Posts Tagged ‘cru classe’
Despite all the fashionable talk of terroir, it’s funny how, a bit like dogs and their owners, wines come to resemble their masters and mistresses. Château Palmer, which has had a fabulous run of recent vintages, has shown a degree of ambition and sophistication that clearly mirrors that of Thomas Duroux, the winemaking wunderkind now in his tenth year running this top Margaux estate. Duroux’s achievements have come at a price – namely the much higher cost of the grand vin itself – but surely Palmer has never been more consistent [or better?]. So has the estate managed to keep its footing in the testy 2013 vintage?
Pauillac looks reasonably homogeneous at the cru classé level in 2011. There’s not the power and depth of fruit here as in 2010 nor the exciting ripeness of 2009. Middle-weight wines in the main, these feel a little compact, though the fruit seems to be there in most cases and there is plenty of chew to the tannins. Most need time in bottle to evolve. All the properties could have benefitted from extra ripeness but that’s largely the vintage speaking. That said Château Pichon-Lalande and Château Batailley stood out particularly for their harmony and finesse.
You can’t turn to 2011 Haut-Médoc with the confidence that you can in say 2010, 2009 or 2005. Then pretty much all the prominent properties in this appellation, and more besides, really succeeded in these vintages. They remain very good buys, something underscored at this week’s Masters of Wine Institute tasting of the 2009s [more on which soon] and 2010 tastings this summer at Vinexpo. This can’t really be said for 2011. Compact on the whole, some are chunky and punchy, and while they have vigour these wines generally lack charm and aren’t available at a substantial enough discount to make them an appealing purchase. They may come round in the long run. If they do, great. Go and buy them then. And if they do I’d be amazed if they rise much in price in the meantime given the string of mediocre vintages currently in the Bordeaux pipeline.

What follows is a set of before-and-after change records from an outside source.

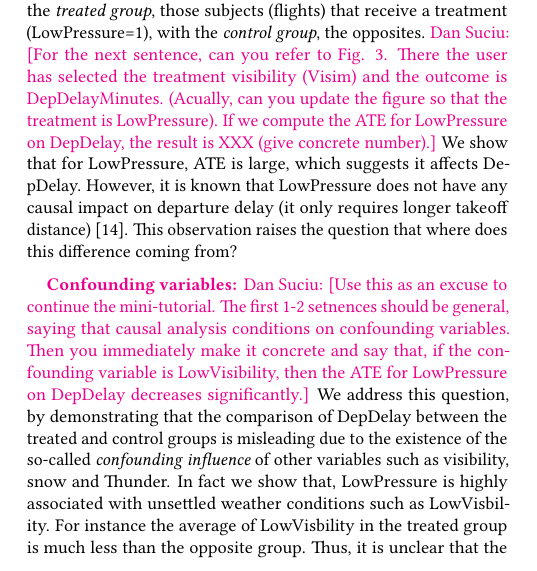
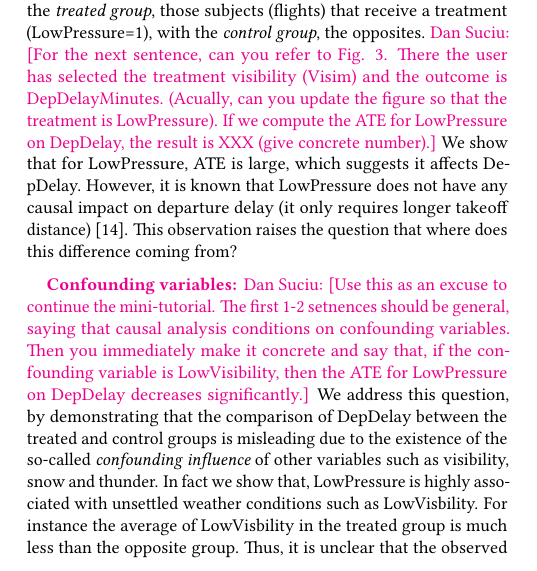
Before and after one commit to CoreyCole/zaliql, a LaTeX paper (paper_sigmod17_demo/paper/paper.tex, which reads paper_sigmod17_demo/paper/details.tex): part of one column of page 2 of 5, cut so that both start at the same text. Compiled offline with pdfLaTeX.

Commit message:
added demo tutorial png and some proofreading in details.tex

```diff
--- a/paper_sigmod17_demo/paper/details.tex
+++ b/paper_sigmod17_demo/paper/details.tex
@@ -196,7 +196,7 @@ Tempm< 0$) and input SQL for custom discretization methods.}
 \dans{For the next sentence, can you refer to Fig. 3.  There the user has selected the treatment visibility (Visim) and the outcome is DepDelayMinutes.  (Acually, can you update the figure so that the treatment is LowPressure).  If we compute the ATE for LowPressure on DepDelay, the result is XXX (give concrete number).}  We show that for LowPressure, ATE is large, which  suggests  it affects DepDelay. However, it is known that
   LowPressure does not have any causal impact on departure delay (it only requires longer takeoff distance) \cite{FAA08}. This observation raises the question that  where does this difference coming from?
 
- \paragraph{\bf Confounding variables:} \dans{Use this as an excuse to continue the mini-tutorial.  The first 1-2 setnences should be general, saying that  causal analysis conditions on confounding variables. Then you immediately make it concrete and say that, if the confounding variable is LowVisibility, then the ATE for LowPressure on DepDelay decreases significantly.} We address this question, by demonstrating that the comparison of DepDelay between the treated and control groups is misleading due to the existence of the so-called {\em  confounding influence} of other variables such as visibility, snow and Thunder.  In fact we show that, LowPressure is highly associated with unsettled weather conditions such as LowVisbility. For instance the average of LowVisbility in the treated group is much less than
+ \paragraph{\bf Confounding variables:} \dans{Use this as an excuse to continue the mini-tutorial.  The first 1-2 setnences should be general, saying that  causal analysis conditions on confounding variables. Then you immediately make it concrete and say that, if the confounding variable is LowVisibility, then the ATE for LowPressure on DepDelay decreases significantly.} We address this question, by demonstrating that the comparison of DepDelay between the treated and control groups is misleading due to the existence of the so-called {\em  confounding influence} of other variables such as visibility, snow and thunder.  In fact we show that, LowPressure is highly associated with unsettled weather conditions such as LowVisbility. For instance the average of LowVisbility in the treated group is much less than
   the opposite group. Thus, it is unclear that the observed DepDelay difference between the groups is causes by LowPressure or LowVisbility. This scenario, as shown graphically in Figure \ref{fig:cv}, demonstrates that in the presence of {\em confounding variable} (a.k.a, {\em covariates}) the treated and control groups are very different and comparing them without accounting for the confounding variables could be misleading.
 
 
```
Also changed, not shown: paper_sigmod17_demo/paper/Figures/Demo-Tutorial.png (added), 1 other file.
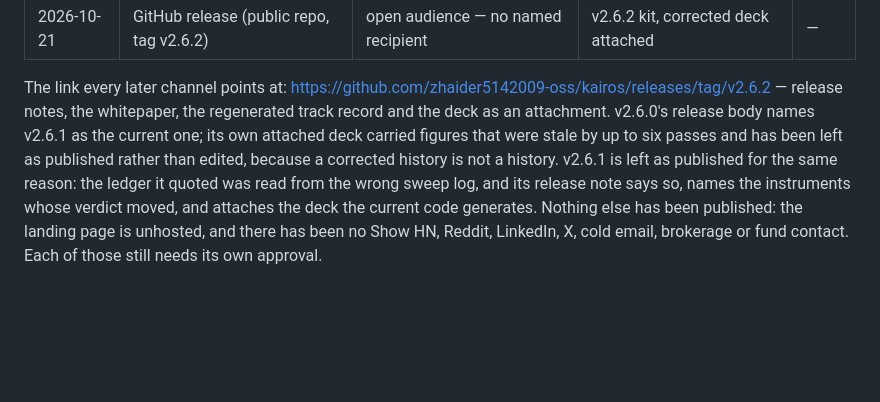
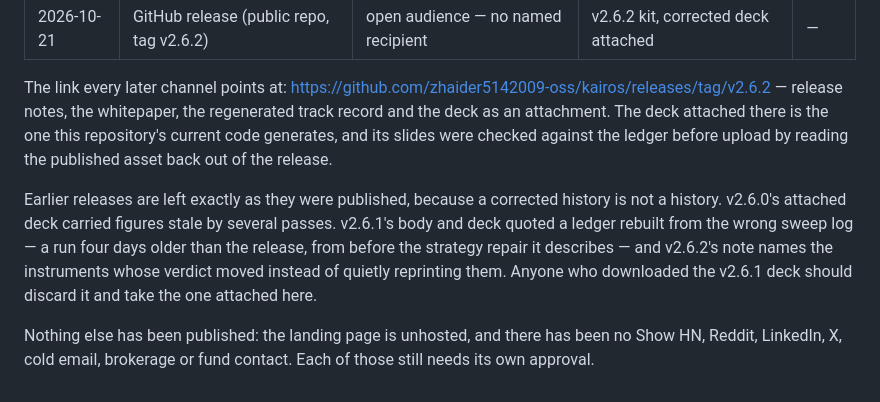
Before and after one commit to zhaider5142009-oss/kairos, a Markdown page: docs/investors/OUTREACH.md, the part around the change. GitHub-like rendering; blank space fills up the shorter version.

Commit message:
The send log credited the wrong release with the corrected deck
The paragraph under the v2.6.2 row said v2.6.1 attaches the deck the current code
generates. It does not — v2.6.1's asset is the stale one, and the whole point of
leaving it published is that nobody edits a history. The log now says which
release carries the current deck and that the published asset was read back out
of the release to check it.

```diff
--- a/docs/investors/OUTREACH.md
+++ b/docs/investors/OUTREACH.md
@@ -150,11 +150,17 @@ which wording converted.
 
 The link every later channel points at:
 <https://github.com/zhaider5142009-oss/kairos/releases/tag/v2.6.2> — release notes, the
-whitepaper, the regenerated track record and the deck as an attachment. v2.6.0's release body
-names v2.6.1 as the current one; its own attached deck carried figures that were stale by up to
-six passes and has been left as published rather than edited, because a corrected history is not
-a history. v2.6.1 is left as published for the same reason: the ledger it quoted was read from the
-wrong sweep log, and its release note says so, names the instruments whose verdict moved, and
-attaches the deck the current code generates. Nothing else has been published: the landing page is
-unhosted, and there has been no Show HN, Reddit, LinkedIn, X, cold email, brokerage or fund
-contact. Each of those still needs its own approval.
+whitepaper, the regenerated track record and the deck as an attachment. The deck attached there is
+the one this repository's current code generates, and its slides were checked against the ledger
+before upload by reading the published asset back out of the release.
+
+Earlier releases are left exactly as they were published, because a corrected history is not a
+history. v2.6.0's attached deck carried figures stale by several passes. v2.6.1's body and deck
+quoted a ledger rebuilt from the wrong sweep log — a run four days older than the release, from
+before the strategy repair it describes — and v2.6.2's note names the instruments whose verdict
+moved instead of quietly reprinting them. Anyone who downloaded the v2.6.1 deck should discard it
+and take the one attached here.
+
+Nothing else has been published: the landing page is unhosted, and there has been no Show HN,
+Reddit, LinkedIn, X, cold email, brokerage or fund contact. Each of those still needs its own
+approval.
```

Four 2008 Cru Classé from the Haut-Médoc felt less fleshy, firmer and with greater grip and acid than I remember two years back at the UGCB. Once again these wines seem in retreat. Chateau La Tour Carnet was the best and worked really nicely, not overdone at all. Chateau de Camensac and Chateau Cantemerle were pretty structured and grippy and both at the ugly duckling stage at present. Chateau Belgrave was a reasonably effort, if a little loose, and lacked a bit of depth. I’d have liked to have seen Chateau La Lagune but it was’t presented. 2009 and 2010 look better bets in the Haut-Médoc than 2008 for my palate – the price differential isn’t great but the wines are much better in those vintages.
Well that was an interesting primeurs week. Bordeaux 2011 is a fascinating vintage, though not for the reasons most of the producers would have liked. It’s a tricky, difficult year for the reds, because of the topsy-turvy nature of the growing season and a series of extreme events. First was the heat of the spring, more like summer, which led to rapid and precocious development in the vines. It pointed to the earliest ever harvest in Bordeaux’s history. Continuing drought followed by rain led the vines on a stop/start cycle and bunch ripeness became irregular. Searing days of heat in June [40C] also burnt the grapes in some places. Violent hail at the very beginning of September threatened to destroy a year’s crop inside half an hour in St Estèphe and rain in Bordeaux then, and in mid-September, also threatened a spread of rot, the fear of which may have led some producers to harvest grapes lacking in phenolic ripeness. Those who waited profited. Anyone working from a recipe book in this vintage was destined for trouble. It’s being described by many as a ‘technical’ vintage. It is certainly one that seems to separate the men from the boys.